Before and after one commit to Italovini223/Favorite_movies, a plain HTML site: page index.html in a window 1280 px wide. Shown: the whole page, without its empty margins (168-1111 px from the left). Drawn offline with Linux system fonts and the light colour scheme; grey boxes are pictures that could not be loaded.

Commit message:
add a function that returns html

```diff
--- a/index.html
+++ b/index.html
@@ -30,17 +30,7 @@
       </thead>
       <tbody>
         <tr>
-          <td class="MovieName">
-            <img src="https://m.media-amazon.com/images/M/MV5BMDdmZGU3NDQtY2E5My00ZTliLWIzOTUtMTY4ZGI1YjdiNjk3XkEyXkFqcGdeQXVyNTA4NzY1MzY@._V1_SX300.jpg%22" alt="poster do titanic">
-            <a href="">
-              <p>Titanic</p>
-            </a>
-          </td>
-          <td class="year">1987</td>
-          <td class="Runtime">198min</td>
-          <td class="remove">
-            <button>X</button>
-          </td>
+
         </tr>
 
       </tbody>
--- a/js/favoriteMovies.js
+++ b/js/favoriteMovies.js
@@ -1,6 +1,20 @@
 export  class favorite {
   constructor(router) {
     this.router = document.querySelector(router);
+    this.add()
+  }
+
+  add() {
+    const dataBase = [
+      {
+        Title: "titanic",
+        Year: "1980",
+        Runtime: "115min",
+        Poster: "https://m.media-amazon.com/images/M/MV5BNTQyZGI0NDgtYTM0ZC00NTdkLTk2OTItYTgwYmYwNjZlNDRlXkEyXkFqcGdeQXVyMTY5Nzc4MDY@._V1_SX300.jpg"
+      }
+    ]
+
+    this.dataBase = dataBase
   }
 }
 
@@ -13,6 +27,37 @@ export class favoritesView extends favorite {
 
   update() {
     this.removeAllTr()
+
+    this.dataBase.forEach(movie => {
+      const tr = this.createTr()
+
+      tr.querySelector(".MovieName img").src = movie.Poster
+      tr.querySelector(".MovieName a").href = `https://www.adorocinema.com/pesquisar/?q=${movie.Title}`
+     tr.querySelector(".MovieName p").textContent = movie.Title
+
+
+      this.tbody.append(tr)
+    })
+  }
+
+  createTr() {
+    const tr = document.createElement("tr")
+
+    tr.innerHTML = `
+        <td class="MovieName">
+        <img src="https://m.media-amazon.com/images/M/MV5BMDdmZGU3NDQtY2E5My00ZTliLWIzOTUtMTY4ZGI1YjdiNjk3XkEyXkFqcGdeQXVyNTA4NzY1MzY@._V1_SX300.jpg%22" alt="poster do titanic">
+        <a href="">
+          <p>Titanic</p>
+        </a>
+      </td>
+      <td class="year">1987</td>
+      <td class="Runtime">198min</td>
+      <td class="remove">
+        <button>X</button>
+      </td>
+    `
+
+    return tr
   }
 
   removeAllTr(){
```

══════

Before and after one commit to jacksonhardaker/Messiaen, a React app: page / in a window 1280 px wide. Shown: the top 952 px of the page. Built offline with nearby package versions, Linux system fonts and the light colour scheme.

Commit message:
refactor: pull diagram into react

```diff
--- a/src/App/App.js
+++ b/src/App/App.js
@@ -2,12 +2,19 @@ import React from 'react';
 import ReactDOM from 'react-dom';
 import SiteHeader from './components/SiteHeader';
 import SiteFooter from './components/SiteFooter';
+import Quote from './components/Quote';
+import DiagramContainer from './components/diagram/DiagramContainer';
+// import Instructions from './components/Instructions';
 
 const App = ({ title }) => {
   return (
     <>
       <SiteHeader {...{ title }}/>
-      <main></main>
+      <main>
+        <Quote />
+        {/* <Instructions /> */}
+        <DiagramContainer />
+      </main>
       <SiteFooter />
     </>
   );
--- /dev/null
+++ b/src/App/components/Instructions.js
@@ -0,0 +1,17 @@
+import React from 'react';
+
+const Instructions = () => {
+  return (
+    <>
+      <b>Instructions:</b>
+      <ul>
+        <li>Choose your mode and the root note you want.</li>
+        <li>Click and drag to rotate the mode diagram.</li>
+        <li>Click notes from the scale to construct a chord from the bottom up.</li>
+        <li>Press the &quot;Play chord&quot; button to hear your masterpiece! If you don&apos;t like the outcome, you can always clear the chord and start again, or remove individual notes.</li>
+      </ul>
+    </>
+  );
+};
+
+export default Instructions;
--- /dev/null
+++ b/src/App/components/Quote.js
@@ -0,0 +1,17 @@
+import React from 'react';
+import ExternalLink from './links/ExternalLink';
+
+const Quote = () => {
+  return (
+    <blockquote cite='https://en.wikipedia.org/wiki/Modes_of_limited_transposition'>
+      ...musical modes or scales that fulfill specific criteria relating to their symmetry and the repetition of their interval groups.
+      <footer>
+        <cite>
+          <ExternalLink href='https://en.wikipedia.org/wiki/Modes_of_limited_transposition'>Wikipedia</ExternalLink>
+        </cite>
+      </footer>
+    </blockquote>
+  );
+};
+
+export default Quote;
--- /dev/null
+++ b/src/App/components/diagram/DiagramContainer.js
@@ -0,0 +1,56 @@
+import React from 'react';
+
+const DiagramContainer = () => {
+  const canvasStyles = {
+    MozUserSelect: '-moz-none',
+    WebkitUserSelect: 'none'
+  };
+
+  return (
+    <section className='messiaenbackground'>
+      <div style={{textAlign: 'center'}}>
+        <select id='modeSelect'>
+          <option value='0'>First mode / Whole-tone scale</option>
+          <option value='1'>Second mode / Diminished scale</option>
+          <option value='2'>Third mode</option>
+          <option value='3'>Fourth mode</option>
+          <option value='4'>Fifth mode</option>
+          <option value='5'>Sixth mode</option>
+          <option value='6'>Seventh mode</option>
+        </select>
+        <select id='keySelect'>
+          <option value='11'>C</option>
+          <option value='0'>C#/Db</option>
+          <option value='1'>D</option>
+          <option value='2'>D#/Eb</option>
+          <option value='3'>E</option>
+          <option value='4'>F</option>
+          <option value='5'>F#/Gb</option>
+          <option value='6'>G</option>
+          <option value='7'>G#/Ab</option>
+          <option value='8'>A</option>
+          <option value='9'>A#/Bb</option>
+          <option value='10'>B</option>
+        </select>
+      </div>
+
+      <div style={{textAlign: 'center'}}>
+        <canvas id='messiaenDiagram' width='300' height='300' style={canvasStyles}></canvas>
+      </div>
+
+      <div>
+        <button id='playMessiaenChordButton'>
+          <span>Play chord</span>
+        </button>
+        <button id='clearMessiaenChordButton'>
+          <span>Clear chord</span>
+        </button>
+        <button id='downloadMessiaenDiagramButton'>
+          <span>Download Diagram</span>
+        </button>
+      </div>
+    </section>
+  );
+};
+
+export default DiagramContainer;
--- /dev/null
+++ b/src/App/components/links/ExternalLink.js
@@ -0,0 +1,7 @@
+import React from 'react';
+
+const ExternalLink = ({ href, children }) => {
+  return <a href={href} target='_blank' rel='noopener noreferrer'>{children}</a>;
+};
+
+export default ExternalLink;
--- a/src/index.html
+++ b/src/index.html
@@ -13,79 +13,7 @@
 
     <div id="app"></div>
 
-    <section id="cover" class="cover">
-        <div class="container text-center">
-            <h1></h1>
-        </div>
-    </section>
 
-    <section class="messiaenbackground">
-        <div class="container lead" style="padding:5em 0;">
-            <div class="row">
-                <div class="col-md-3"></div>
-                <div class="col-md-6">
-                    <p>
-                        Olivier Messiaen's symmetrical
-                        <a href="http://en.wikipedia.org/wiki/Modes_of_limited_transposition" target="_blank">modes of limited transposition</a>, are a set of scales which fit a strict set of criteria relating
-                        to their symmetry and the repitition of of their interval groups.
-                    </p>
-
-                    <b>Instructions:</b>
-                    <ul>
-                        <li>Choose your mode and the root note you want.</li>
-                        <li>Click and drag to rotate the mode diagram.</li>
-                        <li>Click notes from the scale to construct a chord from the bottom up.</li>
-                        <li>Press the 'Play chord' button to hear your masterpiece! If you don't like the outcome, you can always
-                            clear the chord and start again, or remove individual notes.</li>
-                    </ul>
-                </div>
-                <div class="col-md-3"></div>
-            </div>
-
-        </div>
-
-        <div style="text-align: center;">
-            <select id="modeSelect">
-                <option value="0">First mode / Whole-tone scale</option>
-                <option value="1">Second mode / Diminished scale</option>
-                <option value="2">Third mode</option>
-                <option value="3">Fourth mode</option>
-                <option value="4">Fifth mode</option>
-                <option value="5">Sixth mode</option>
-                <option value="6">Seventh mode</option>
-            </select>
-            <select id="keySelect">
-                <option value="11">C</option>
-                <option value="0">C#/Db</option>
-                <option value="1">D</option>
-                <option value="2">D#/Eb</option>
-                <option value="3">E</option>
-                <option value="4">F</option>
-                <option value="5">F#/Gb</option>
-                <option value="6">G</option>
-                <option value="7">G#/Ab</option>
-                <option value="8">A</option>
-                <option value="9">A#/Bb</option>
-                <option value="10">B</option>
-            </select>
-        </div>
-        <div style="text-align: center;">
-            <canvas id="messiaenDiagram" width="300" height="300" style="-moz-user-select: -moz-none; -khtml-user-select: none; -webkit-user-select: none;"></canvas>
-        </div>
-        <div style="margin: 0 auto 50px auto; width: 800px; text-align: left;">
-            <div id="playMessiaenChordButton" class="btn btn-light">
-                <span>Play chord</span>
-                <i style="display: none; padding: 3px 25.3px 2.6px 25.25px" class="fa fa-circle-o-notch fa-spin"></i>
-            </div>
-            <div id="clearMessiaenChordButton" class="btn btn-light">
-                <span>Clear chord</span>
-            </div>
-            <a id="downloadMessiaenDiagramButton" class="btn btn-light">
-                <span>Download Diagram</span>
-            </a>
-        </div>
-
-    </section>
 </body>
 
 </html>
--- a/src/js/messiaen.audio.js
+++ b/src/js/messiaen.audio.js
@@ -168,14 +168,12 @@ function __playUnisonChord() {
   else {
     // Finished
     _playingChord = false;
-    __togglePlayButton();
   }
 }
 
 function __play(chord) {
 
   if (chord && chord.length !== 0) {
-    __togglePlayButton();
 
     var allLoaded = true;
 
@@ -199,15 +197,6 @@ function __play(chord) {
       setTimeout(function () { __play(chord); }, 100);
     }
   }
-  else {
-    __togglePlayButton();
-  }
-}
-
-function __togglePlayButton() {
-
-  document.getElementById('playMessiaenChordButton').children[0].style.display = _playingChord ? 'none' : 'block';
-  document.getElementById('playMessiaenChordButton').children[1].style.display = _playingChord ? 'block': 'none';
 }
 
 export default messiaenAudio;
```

══════

* _AIM OF THE EXERCISE_
Your response should be made up of the lines in the data that contain the word "DiagramContainer".

* _RESPONSE AREA_
+import DiagramContainer from './components/diagram/DiagramContainer';
+        <DiagramContainer />
+++ b/src/App/components/diagram/DiagramContainer.js
+const DiagramContainer = () => {
+export default DiagramContainer;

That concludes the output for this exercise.